** TASK INPUTS **
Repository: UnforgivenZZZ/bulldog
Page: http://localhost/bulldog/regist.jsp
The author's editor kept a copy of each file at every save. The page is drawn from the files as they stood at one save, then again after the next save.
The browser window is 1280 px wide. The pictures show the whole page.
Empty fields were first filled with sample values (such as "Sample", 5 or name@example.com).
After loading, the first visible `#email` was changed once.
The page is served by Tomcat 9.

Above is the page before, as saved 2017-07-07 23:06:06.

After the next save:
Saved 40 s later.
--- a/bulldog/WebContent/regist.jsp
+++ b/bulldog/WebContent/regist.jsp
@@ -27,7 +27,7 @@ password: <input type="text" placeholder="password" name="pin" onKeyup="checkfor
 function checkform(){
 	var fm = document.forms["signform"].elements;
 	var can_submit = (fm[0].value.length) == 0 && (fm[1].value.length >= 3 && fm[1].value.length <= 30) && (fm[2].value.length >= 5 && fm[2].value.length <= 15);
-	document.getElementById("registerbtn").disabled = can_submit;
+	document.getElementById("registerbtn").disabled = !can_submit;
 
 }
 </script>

** TASK GOAL **
Tell me how many lines in the data include "bulldog", giving only the number.

** ANSWER AREA **
4